◆ Required action
Write out the entries exactly. None of the pictures should appear in the copy.

● ● ●

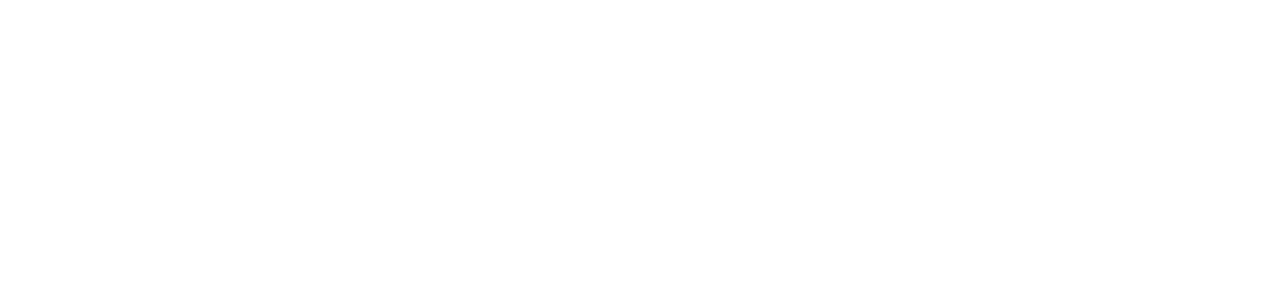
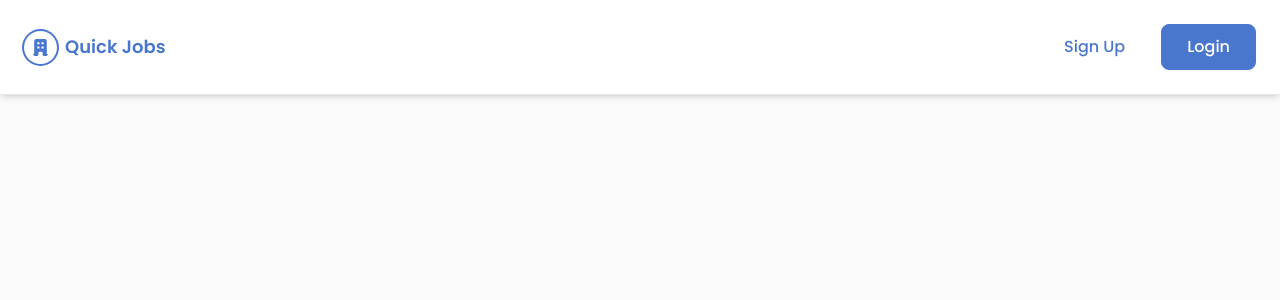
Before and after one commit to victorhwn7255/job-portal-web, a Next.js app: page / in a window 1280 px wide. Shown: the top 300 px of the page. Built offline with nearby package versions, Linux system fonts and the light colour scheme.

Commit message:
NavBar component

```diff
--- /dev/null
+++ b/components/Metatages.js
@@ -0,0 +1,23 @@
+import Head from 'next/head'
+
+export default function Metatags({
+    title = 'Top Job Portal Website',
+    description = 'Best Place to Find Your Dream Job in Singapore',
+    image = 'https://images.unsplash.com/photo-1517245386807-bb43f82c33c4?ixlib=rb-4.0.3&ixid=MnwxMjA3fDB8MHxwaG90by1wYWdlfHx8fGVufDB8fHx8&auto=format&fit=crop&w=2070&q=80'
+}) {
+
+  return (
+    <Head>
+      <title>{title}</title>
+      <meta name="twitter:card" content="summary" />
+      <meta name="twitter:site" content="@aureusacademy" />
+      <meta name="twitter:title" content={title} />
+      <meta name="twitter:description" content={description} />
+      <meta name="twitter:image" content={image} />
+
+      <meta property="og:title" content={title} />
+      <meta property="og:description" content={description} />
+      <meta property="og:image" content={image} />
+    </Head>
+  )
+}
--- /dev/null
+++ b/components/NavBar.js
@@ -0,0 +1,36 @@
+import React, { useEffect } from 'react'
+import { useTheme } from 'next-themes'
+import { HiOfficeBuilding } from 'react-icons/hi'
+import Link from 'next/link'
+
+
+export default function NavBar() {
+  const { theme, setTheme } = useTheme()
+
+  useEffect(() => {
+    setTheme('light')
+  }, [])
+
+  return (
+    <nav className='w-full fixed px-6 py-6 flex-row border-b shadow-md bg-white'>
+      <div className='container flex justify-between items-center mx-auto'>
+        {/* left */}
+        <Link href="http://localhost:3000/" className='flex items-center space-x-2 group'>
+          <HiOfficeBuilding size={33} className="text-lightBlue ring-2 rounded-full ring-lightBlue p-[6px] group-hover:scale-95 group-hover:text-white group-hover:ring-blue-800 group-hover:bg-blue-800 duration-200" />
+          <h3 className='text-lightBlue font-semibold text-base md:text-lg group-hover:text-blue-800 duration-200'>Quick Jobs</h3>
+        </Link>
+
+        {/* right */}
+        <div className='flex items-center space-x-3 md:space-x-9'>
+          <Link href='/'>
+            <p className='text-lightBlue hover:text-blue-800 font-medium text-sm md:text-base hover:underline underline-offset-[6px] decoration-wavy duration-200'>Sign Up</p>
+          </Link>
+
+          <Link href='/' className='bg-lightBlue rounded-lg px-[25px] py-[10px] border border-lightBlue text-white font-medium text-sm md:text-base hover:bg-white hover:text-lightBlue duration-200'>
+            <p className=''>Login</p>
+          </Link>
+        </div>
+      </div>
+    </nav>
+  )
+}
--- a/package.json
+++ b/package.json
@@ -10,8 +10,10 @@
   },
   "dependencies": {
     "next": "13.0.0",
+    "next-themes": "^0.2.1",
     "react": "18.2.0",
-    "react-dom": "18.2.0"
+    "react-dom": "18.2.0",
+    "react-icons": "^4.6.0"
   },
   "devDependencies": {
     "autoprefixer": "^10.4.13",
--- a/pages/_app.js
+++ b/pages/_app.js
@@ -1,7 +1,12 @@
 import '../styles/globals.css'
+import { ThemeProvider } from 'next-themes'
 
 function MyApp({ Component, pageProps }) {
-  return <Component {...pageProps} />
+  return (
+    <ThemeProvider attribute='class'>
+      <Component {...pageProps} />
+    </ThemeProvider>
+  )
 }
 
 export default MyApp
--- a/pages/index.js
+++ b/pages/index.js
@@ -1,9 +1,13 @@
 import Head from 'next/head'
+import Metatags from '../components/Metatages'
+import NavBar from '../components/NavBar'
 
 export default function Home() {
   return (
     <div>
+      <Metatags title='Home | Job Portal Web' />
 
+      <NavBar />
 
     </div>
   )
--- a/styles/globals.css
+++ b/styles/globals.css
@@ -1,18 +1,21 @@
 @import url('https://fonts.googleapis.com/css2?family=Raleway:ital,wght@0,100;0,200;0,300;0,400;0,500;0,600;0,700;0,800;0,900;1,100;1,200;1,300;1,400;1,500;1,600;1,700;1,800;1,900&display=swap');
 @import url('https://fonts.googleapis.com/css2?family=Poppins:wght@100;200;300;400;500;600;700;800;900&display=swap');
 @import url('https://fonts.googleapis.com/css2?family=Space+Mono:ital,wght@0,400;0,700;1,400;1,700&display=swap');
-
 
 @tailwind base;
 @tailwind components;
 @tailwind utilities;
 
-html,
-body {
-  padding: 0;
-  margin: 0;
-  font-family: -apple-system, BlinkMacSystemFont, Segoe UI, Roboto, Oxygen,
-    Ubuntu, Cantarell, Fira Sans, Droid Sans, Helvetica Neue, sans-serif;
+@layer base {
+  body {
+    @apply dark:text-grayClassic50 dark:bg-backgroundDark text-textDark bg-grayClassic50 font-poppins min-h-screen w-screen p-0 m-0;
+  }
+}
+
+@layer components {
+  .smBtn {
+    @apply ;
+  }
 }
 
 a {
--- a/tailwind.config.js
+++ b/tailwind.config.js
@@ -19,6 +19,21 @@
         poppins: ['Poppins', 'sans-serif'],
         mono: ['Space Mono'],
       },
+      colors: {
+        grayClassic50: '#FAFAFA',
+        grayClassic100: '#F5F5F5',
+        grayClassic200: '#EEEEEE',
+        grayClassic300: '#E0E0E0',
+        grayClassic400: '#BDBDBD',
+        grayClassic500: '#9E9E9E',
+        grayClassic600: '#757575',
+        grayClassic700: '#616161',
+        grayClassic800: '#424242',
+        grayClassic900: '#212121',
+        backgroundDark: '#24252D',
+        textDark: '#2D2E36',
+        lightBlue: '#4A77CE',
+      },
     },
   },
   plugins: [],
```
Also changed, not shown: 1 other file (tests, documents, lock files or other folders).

● ● ●

◆ Exercise answer
Before and after one commit to victorhwn7255/job-portal-web, a Next.js app: page / in a window 1280 px wide. Shown: the top 300 px of the page. Built offline with nearby package versions, Linux system fonts and the light colour scheme.

Commit message:
NavBar component

```diff
--- /dev/null
+++ b/components/Metatages.js
@@ -0,0 +1,23 @@
+import Head from 'next/head'
+
+export default function Metatags({
+    title = 'Top Job Portal Website',
+    description = 'Best Place to Find Your Dream Job in Singapore',
+    image = 'https://images.unsplash.com/photo-1517245386807-bb43f82c33c4?ixlib=rb-4.0.3&ixid=MnwxMjA3fDB8MHxwaG90by1wYWdlfHx8fGVufDB8fHx8&auto=format&fit=crop&w=2070&q=80'
+}) {
+
+  return (
+    <Head>
+      <title>{title}</title>
+      <meta name="twitter:card" content="summary" />
+      <meta name="twitter:site" content="@aureusacademy" />
+      <meta name="twitter:title" content={title} />
+      <meta name="twitter:description" content={description} />
+      <meta name="twitter:image" content={image} />
+
+      <meta property="og:title" content={title} />
+      <meta property="og:description" content={description} />
+      <meta property="og:image" content={image} />
+    </Head>
+  )
+}
--- /dev/null
+++ b/components/NavBar.js
@@ -0,0 +1,36 @@
+import React, { useEffect } from 'react'
+import { useTheme } from 'next-themes'
+import { HiOfficeBuilding } from 'react-icons/hi'
+import Link from 'next/link'
+
+
+export default function NavBar() {
+  const { theme, setTheme } = useTheme()
+
+  useEffect(() => {
+    setTheme('light')
+  }, [])
+
+  return (
+    <nav className='w-full fixed px-6 py-6 flex-row border-b shadow-md bg-white'>
+      <div className='container flex justify-between items-center mx-auto'>
+        {/* left */}
+        <Link href="http://localhost:3000/" className='flex items-center space-x-2 group'>
+          <HiOfficeBuilding size={33} className="text-lightBlue ring-2 rounded-full ring-lightBlue p-[6px] group-hover:scale-95 group-hover:text-white group-hover:ring-blue-800 group-hover:bg-blue-800 duration-200" />
+          <h3 className='text-lightBlue font-semibold text-base md:text-lg group-hover:text-blue-800 duration-200'>Quick Jobs</h3>
+        </Link>
+
+        {/* right */}
+        <div className='flex items-center space-x-3 md:space-x-9'>
+          <Link href='/'>
+            <p className='text-lightBlue hover:text-blue-800 font-medium text-sm md:text-base hover:underline underline-offset-[6px] decoration-wavy duration-200'>Sign Up</p>
+          </Link>
+
+          <Link href='/' className='bg-lightBlue rounded-lg px-[25px] py-[10px] border border-lightBlue text-white font-medium text-sm md:text-base hover:bg-white hover:text-lightBlue duration-200'>
+            <p className=''>Login</p>
+          </Link>
+        </div>
+      </div>
+    </nav>
+  )
+}
--- a/package.json
+++ b/package.json
@@ -10,8 +10,10 @@
   },
   "dependencies": {
     "next": "13.0.0",
+    "next-themes": "^0.2.1",
     "react": "18.2.0",
-    "react-dom": "18.2.0"
+    "react-dom": "18.2.0",
+    "react-icons": "^4.6.0"
   },
   "devDependencies": {
     "autoprefixer": "^10.4.13",
--- a/pages/_app.js
+++ b/pages/_app.js
@@ -1,7 +1,12 @@
 import '../styles/globals.css'
+import { ThemeProvider } from 'next-themes'
 
 function MyApp({ Component, pageProps }) {
-  return <Component {...pageProps} />
+  return (
+    <ThemeProvider attribute='class'>
+      <Component {...pageProps} />
+    </ThemeProvider>
+  )
 }
 
 export default MyApp
--- a/pages/index.js
+++ b/pages/index.js
@@ -1,9 +1,13 @@
 import Head from 'next/head'
+import Metatags from '../components/Metatages'
+import NavBar from '../components/NavBar'
 
 export default function Home() {
   return (
     <div>
+      <Metatags title='Home | Job Portal Web' />
 
+      <NavBar />
 
     </div>
   )
--- a/styles/globals.css
+++ b/styles/globals.css
@@ -1,18 +1,21 @@
 @import url('https://fonts.googleapis.com/css2?family=Raleway:ital,wght@0,100;0,200;0,300;0,400;0,500;0,600;0,700;0,800;0,900;1,100;1,200;1,300;1,400;1,500;1,600;1,700;1,800;1,900&display=swap');
 @import url('https://fonts.googleapis.com/css2?family=Poppins:wght@100;200;300;400;500;600;700;800;900&display=swap');
 @import url('https://fonts.googleapis.com/css2?family=Space+Mono:ital,wght@0,400;0,700;1,400;1,700&display=swap');
-
 
 @tailwind base;
 @tailwind components;
 @tailwind utilities;
 
-html,
-body {
-  padding: 0;
-  margin: 0;
-  font-family: -apple-system, BlinkMacSystemFont, Segoe UI, Roboto, Oxygen,
-    Ubuntu, Cantarell, Fira Sans, Droid Sans, Helvetica Neue, sans-serif;
+@layer base {
+  body {
+    @apply dark:text-grayClassic50 dark:bg-backgroundDark text-textDark bg-grayClassic50 font-poppins min-h-screen w-screen p-0 m-0;
+  }
+}
+
+@layer components {
+  .smBtn {
+    @apply ;
+  }
 }
 
 a {
--- a/tailwind.config.js
+++ b/tailwind.config.js
@@ -19,6 +19,21 @@
         poppins: ['Poppins', 'sans-serif'],
         mono: ['Space Mono'],
       },
+      colors: {
+        grayClassic50: '#FAFAFA',
+        grayClassic100: '#F5F5F5',
+        grayClassic200: '#EEEEEE',
+        grayClassic300: '#E0E0E0',
+        grayClassic400: '#BDBDBD',
+        grayClassic500: '#9E9E9E',
+        grayClassic600: '#757575',
+        grayClassic700: '#616161',
+        grayClassic800: '#424242',
+        grayClassic900: '#212121',
+        backgroundDark: '#24252D',
+        textDark: '#2D2E36',
+        lightBlue: '#4A77CE',
+      },
     },
   },
   plugins: [],
```
Also changed, not shown: 1 other file (tests, documents, lock files or other folders).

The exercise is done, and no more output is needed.